───── EXTRACTED DATA ─────
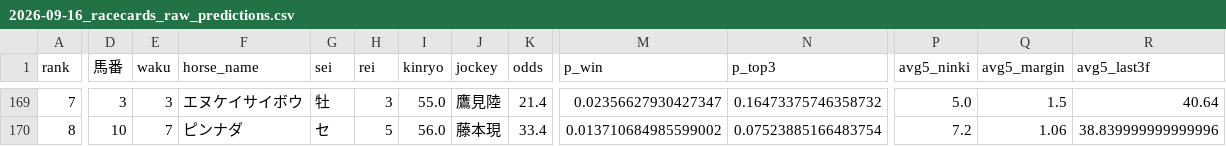
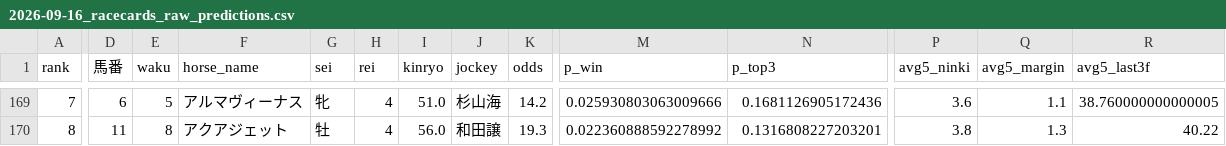
Before and after one commit to shogun524/keiba-scraper, a CSV file: scraper/scraped_data/2026-09-16_racecards_raw_predictions.csv, drawn as a sheet; only a part is shown, gaps mark what is left out; the diff covers the shown part only; the diff names each change by its address in the sheet, - before the commit and + after, or states it on an @@ line.

```diff
--- a/scraper/scraped_data/2026-09-16_racecards_raw_predictions.csv
+++ b/scraper/scraped_data/2026-09-16_racecards_raw_predictions.csv
-D169 (馬番): 3
+D169 (馬番): 6
-E169 (waku): 3
+E169 (waku): 5
-F169 (horse_name): エヌケイサイボウ
+F169 (horse_name): アルマヴィーナス
-G169 (sei): 牡
+G169 (sei): 牝
-H169 (rei): 3
+H169 (rei): 4
-I169 (kinryo): 55.0
+I169 (kinryo): 51.0
-J169 (jockey): 鷹見陸
+J169 (jockey): 杉山海
-K169 (odds): 21.4
+K169 (odds): 14.2
-M169 (p_win): 0.02356627930427347
+M169 (p_win): 0.025930803063009666
-N169 (p_top3): 0.16473375746358732
+N169 (p_top3): 0.1681126905172436
-P169 (avg5_ninki): 5.0
+P169 (avg5_ninki): 3.6
-Q169 (avg5_margin): 1.5
+Q169 (avg5_margin): 1.1
-R169 (avg5_last3f): 40.64
+R169 (avg5_last3f): 38.760000000000005
-D170 (馬番): 10
+D170 (馬番): 11
-E170 (waku): 7
+E170 (waku): 8
-F170 (horse_name): ピンナダ
+F170 (horse_name): アクアジェット
-G170 (sei): セ
+G170 (sei): 牡
-H170 (rei): 5
+H170 (rei): 4
-J170 (jockey): 藤本現
+J170 (jockey): 和田譲
-K170 (odds): 33.4
+K170 (odds): 19.3
-M170 (p_win): 0.013710684985599002
+M170 (p_win): 0.022360888592278992
-N170 (p_top3): 0.07523885166483754
+N170 (p_top3): 0.1316808227203201
-P170 (avg5_ninki): 7.2
+P170 (avg5_ninki): 3.8
-Q170 (avg5_margin): 1.06
+Q170 (avg5_margin): 1.3
-R170 (avg5_last3f): 38.839999999999996
+R170 (avg5_last3f): 40.22
```
Also changed, not shown: 146 edited cells elsewhere in this file, 3 other files.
─────
**EXERCISE GOAL**
Exactly as written above, print every record, and keep the pictures out.

**EXERCISE RESULT**
Before and after one commit to shogun524/keiba-scraper, a CSV file: scraper/scraped_data/2026-09-16_racecards_raw_predictions.csv, drawn as a sheet; only a part is shown, gaps mark what is left out; the diff covers the shown part only; the diff names each change by its address in the sheet, - before the commit and + after, or states it on an @@ line.

```diff
--- a/scraper/scraped_data/2026-09-16_racecards_raw_predictions.csv
+++ b/scraper/scraped_data/2026-09-16_racecards_raw_predictions.csv
-D169 (馬番): 3
+D169 (馬番): 6
-E169 (waku): 3
+E169 (waku): 5
-F169 (horse_name): エヌケイサイボウ
+F169 (horse_name): アルマヴィーナス
-G169 (sei): 牡
+G169 (sei): 牝
-H169 (rei): 3
+H169 (rei): 4
-I169 (kinryo): 55.0
+I169 (kinryo): 51.0
-J169 (jockey): 鷹見陸
+J169 (jockey): 杉山海
-K169 (odds): 21.4
+K169 (odds): 14.2
-M169 (p_win): 0.02356627930427347
+M169 (p_win): 0.025930803063009666
-N169 (p_top3): 0.16473375746358732
+N169 (p_top3): 0.1681126905172436
-P169 (avg5_ninki): 5.0
+P169 (avg5_ninki): 3.6
-Q169 (avg5_margin): 1.5
+Q169 (avg5_margin): 1.1
-R169 (avg5_last3f): 40.64
+R169 (avg5_last3f): 38.760000000000005
-D170 (馬番): 10
+D170 (馬番): 11
-E170 (waku): 7
+E170 (waku): 8
-F170 (horse_name): ピンナダ
+F170 (horse_name): アクアジェット
-G170 (sei): セ
+G170 (sei): 牡
-H170 (rei): 5
+H170 (rei): 4
-J170 (jockey): 藤本現
+J170 (jockey): 和田譲
-K170 (odds): 33.4
+K170 (odds): 19.3
-M170 (p_win): 0.013710684985599002
+M170 (p_win): 0.022360888592278992
-N170 (p_top3): 0.07523885166483754
+N170 (p_top3): 0.1316808227203201
-P170 (avg5_ninki): 7.2
+P170 (avg5_ninki): 3.8
-Q170 (avg5_margin): 1.06
+Q170 (avg5_margin): 1.3
-R170 (avg5_last3f): 38.839999999999996
+R170 (avg5_last3f): 40.22
```
Also changed, not shown: 146 edited cells elsewhere in this file, 3 other files.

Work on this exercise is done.